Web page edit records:
*** Begin section ***

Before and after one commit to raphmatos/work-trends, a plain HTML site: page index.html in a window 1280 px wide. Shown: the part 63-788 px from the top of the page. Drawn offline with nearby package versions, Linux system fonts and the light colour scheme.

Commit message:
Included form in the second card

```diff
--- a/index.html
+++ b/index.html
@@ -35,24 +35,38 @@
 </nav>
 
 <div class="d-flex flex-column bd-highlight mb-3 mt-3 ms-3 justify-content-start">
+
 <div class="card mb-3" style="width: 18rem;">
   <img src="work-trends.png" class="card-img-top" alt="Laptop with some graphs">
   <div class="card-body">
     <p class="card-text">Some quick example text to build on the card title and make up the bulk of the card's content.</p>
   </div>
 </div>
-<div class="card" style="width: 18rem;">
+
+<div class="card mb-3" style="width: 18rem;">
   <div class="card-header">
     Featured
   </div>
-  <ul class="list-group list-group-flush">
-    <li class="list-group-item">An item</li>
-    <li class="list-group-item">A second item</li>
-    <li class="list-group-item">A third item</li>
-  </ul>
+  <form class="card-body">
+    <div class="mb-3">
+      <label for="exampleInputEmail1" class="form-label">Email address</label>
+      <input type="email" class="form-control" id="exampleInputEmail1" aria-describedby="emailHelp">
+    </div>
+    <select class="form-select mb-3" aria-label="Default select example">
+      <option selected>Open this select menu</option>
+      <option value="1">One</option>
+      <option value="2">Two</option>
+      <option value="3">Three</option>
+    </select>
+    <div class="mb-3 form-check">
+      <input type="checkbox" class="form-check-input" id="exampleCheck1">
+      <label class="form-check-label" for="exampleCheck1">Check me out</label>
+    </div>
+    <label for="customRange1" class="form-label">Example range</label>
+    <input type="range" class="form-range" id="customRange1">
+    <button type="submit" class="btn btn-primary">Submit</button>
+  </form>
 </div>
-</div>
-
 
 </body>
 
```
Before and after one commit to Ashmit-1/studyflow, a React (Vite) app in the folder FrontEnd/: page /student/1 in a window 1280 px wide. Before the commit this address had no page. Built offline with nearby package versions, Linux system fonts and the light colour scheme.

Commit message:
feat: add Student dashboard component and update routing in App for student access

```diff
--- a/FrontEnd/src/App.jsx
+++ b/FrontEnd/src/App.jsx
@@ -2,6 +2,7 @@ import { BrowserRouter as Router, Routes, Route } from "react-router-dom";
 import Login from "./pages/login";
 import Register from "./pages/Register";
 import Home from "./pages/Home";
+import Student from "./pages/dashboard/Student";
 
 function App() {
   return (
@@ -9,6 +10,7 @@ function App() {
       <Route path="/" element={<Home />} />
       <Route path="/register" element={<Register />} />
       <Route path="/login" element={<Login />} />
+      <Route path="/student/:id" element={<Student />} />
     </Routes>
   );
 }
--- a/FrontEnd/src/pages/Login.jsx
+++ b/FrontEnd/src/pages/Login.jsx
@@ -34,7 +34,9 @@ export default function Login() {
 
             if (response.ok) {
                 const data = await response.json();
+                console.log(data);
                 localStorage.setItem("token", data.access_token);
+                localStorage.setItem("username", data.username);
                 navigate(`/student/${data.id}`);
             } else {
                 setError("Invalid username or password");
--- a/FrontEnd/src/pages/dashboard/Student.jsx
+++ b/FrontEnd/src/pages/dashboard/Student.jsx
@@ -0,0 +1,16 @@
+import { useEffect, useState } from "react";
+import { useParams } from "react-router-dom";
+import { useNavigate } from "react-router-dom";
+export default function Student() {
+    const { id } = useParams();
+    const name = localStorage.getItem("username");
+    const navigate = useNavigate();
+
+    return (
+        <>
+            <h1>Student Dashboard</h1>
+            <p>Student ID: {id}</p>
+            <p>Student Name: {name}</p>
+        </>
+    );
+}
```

*** End section ***

Return every entry exactly; no line may be missing.

Before and after one commit to raphmatos/work-trends, a plain HTML site: page index.html in a window 1280 px wide. Shown: the part 63-788 px from the top of the page. Drawn offline with nearby package versions, Linux system fonts and the light colour scheme.

Commit message:
Included form in the second card

```diff
--- a/index.html
+++ b/index.html
@@ -35,24 +35,38 @@
 </nav>
 
 <div class="d-flex flex-column bd-highlight mb-3 mt-3 ms-3 justify-content-start">
+
 <div class="card mb-3" style="width: 18rem;">
   <img src="work-trends.png" class="card-img-top" alt="Laptop with some graphs">
   <div class="card-body">
     <p class="card-text">Some quick example text to build on the card title and make up the bulk of the card's content.</p>
   </div>
 </div>
-<div class="card" style="width: 18rem;">
+
+<div class="card mb-3" style="width: 18rem;">
   <div class="card-header">
     Featured
   </div>
-  <ul class="list-group list-group-flush">
-    <li class="list-group-item">An item</li>
-    <li class="list-group-item">A second item</li>
-    <li class="list-group-item">A third item</li>
-  </ul>
+  <form class="card-body">
+    <div class="mb-3">
+      <label for="exampleInputEmail1" class="form-label">Email address</label>
+      <input type="email" class="form-control" id="exampleInputEmail1" aria-describedby="emailHelp">
+    </div>
+    <select class="form-select mb-3" aria-label="Default select example">
+      <option selected>Open this select menu</option>
+      <option value="1">One</option>
+      <option value="2">Two</option>
+      <option value="3">Three</option>
+    </select>
+    <div class="mb-3 form-check">
+      <input type="checkbox" class="form-check-input" id="exampleCheck1">
+      <label class="form-check-label" for="exampleCheck1">Check me out</label>
+    </div>
+    <label for="customRange1" class="form-label">Example range</label>
+    <input type="range" class="form-range" id="customRange1">
+    <button type="submit" class="btn btn-primary">Submit</button>
+  </form>
 </div>
-</div>
-
 
 </body>
 
```
Before and after one commit to Ashmit-1/studyflow, a React (Vite) app in the folder FrontEnd/: page /student/1 in a window 1280 px wide. Before the commit this address had no page. Built offline with nearby package versions, Linux system fonts and the light colour scheme.

Commit message:
feat: add Student dashboard component and update routing in App for student access

```diff
--- a/FrontEnd/src/App.jsx
+++ b/FrontEnd/src/App.jsx
@@ -2,6 +2,7 @@ import { BrowserRouter as Router, Routes, Route } from "react-router-dom";
 import Login from "./pages/login";
 import Register from "./pages/Register";
 import Home from "./pages/Home";
+import Student from "./pages/dashboard/Student";
 
 function App() {
   return (
@@ -9,6 +10,7 @@ function App() {
       <Route path="/" element={<Home />} />
       <Route path="/register" element={<Register />} />
       <Route path="/login" element={<Login />} />
+      <Route path="/student/:id" element={<Student />} />
     </Routes>
   );
 }
--- a/FrontEnd/src/pages/Login.jsx
+++ b/FrontEnd/src/pages/Login.jsx
@@ -34,7 +34,9 @@ export default function Login() {
 
             if (response.ok) {
                 const data = await response.json();
+                console.log(data);
                 localStorage.setItem("token", data.access_token);
+                localStorage.setItem("username", data.username);
                 navigate(`/student/${data.id}`);
             } else {
                 setError("Invalid username or password");
--- a/FrontEnd/src/pages/dashboard/Student.jsx
+++ b/FrontEnd/src/pages/dashboard/Student.jsx
@@ -0,0 +1,16 @@
+import { useEffect, useState } from "react";
+import { useParams } from "react-router-dom";
+import { useNavigate } from "react-router-dom";
+export default function Student() {
+    const { id } = useParams();
+    const name = localStorage.getItem("username");
+    const navigate = useNavigate();
+
+    return (
+        <>
+            <h1>Student Dashboard</h1>
+            <p>Student ID: {id}</p>
+            <p>Student Name: {name}</p>
+        </>
+    );
+}
```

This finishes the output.